Since its first appearance in 1991, The European Reformation has offered a clear, integrated, and coherent analysis and explanation of how Christianity in Western and Central Europe from Iceland to Hungary, from the Baltic to the Pyrenees splintered into separate Protestant and Catholic identities and movements. Catholic Christianity at the end of the Middle Ages was not at all a uniformly 'decadent' or corrupt institution: it showed clear signs of cultural vigour and inventiveness. However, it was vulnerable to a particular kind of criticism, if ever its claims to mediate the grace of God to believers were challenged. Martin Luther proposed a radically new insight into how God forgives human sin. In this new theological vision, rituals did not 'purify' people; priests did not need to be set apart from the ordinary community; the church needed no longer to be an international body. For a critical 'Reformation moment', this idea caught fire in the spiritual, political, and community life of much of Europe. Lay people seized hold of the instruments of spiritual authority, and transformed religion into something simpler, more local, more rooted in their own community. So were born the many cultures, liturgies, musical traditions and prayer lives of the countries of Protestant Europe. This new edition embraces and responds to developments in scholarship over the past twenty years. Substantially re-written and updated, with both a thorough revision of the text and fully updated references and bibliography, it nevertheless preserves the distinctive features of the original, including its clearly thought-out integration of theological ideas and political cultures, helping to bridge the gap between theological and social history, and the use of helpful charts and tables that made the original so easy to use.

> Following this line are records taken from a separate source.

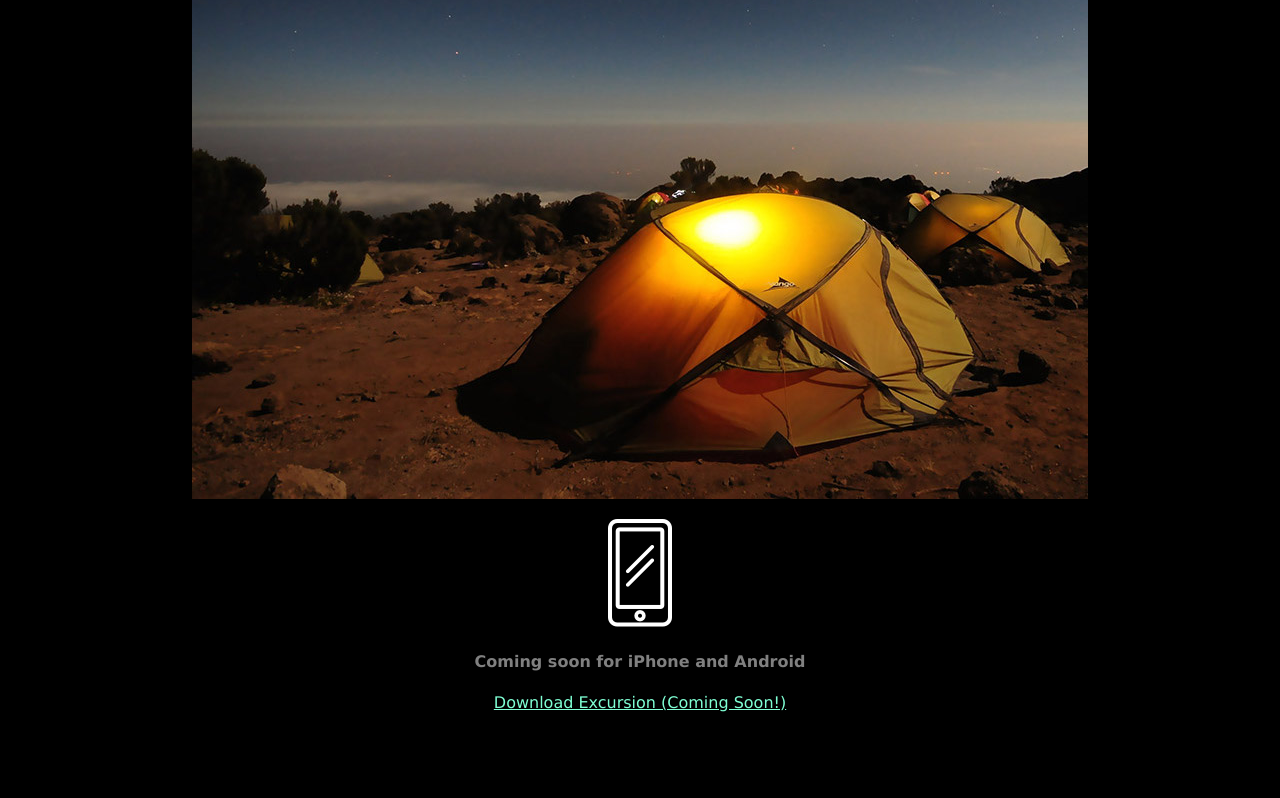
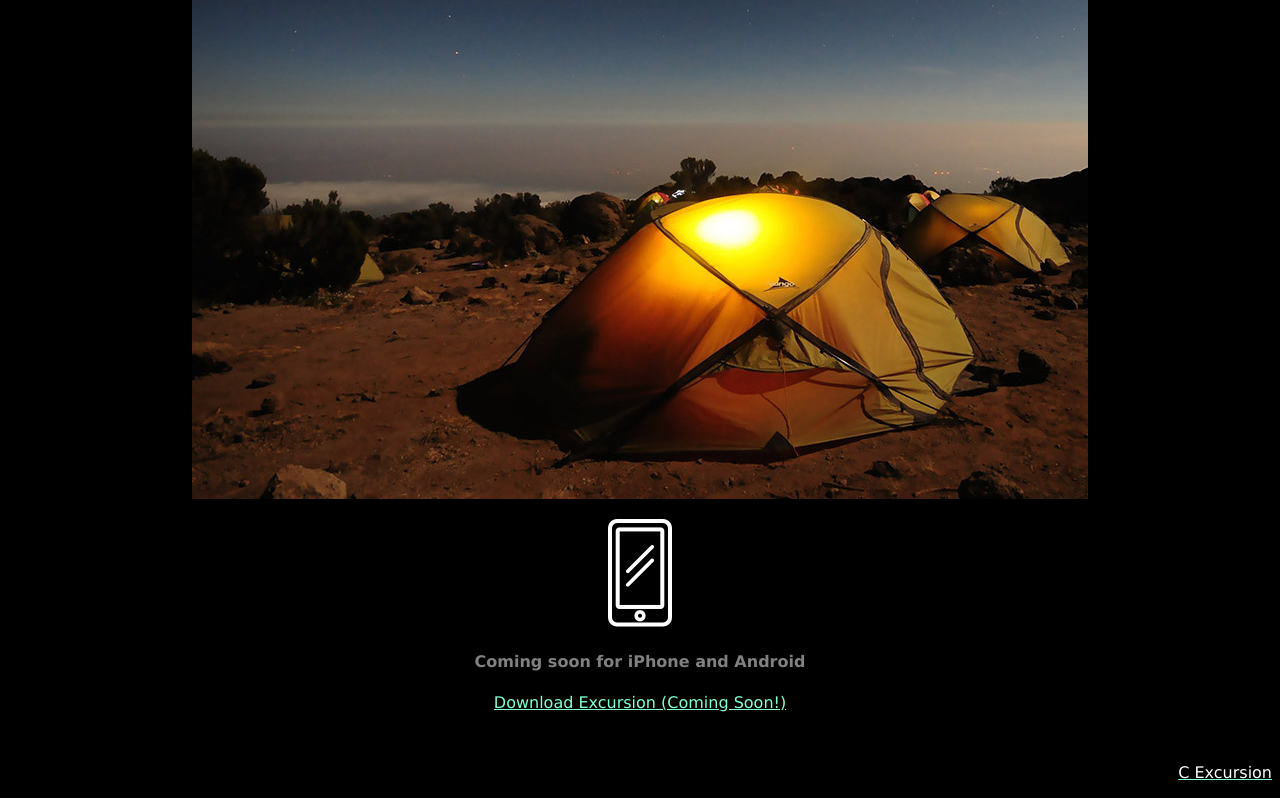
Before and after one commit to elcontemplador/excursion-2, a plain HTML site: page index.html in a window 1280 px wide. Shown: the part 501-1299 px from the top of the page. Before the commit the page ends 1229 px from the top, so only its background shows below. Drawn offline with Linux system fonts and the light colour scheme.

Commit message:
añadido el copyright

```diff
--- a/index.html
+++ b/index.html
@@ -23,6 +23,8 @@
   <p><img src="resources/images/camp.jpg" alt="campamento"></p>
   <p><img src="resources/images/phone.png" alt="telefono"></p>
   <h4 class="header--sub-header">Coming soon for iPhone and Android</h4>
-  <p> <a class="link--cta" href="#"> Download Excursion (Coming Soon!) </p> </p>
+  <p> <a class="link--cta" href="#" > Download Excursion (Coming Soon!)  </p>
+  <br>
+    <p class="footer--copy">C Excursion </p>
 
   </html>
--- a/resources/css/style.css
+++ b/resources/css/style.css
@@ -23,6 +23,12 @@ body {
     color: grey;
 }
 
+.footer--copy   {
+    text-align: right;
+    font-size: 16px;
+    color: rgb(252, 252, 252);
+}
+
 
 /* LINKS  */
 .link--cta  {
```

Introduction: The Reformation and Europe
PART I: THE BACKGROUND
1. The Religion of the People of Europe
2. The Vulnerability of the Church
3. 'Reform' from Within and its Limits
4. Challenges from Outside and their Limits
5. Heresy: An Alternative Church?
6. The Church and the Christian Soul
PART II: THE REFORMERS AND THEIR MESSAGE
7. The 'Luther-Affair' and its Context
8. The Conversions of the Reformers
9. Rejections of Reform
10. The Reformers' Message: Salvation
11. The Reformers' Message: Scripture
12. The Reformers' Message: The Church
13. The Reformers' Message: Sacraments
PART III: ESTABLISHING THE REFORMED CHURCHES
14. Unsuccessful 'Affiliations' to the Reformed Cause
15. Self-Governing Towns and Cities
16. Principalities and Kingdoms
17. Motives for Establishing the Reformation?
PART IV: BEYOND THE 'REFORMATION MOMENT': FROM TEMPORARY COALITIONS TO GROWING COMMUNITIES
18. Voluntary, Gathered Movements Reject the 'Coalition'
19. Crisis, Survival, and Compromise in Politics
20. Reformers at Odds: The 'Confessional' Reformation
21. Reformers and Laypeople: Building a Religious Culture
Abbreviations Used in the Notes
Suggestions for Further Reading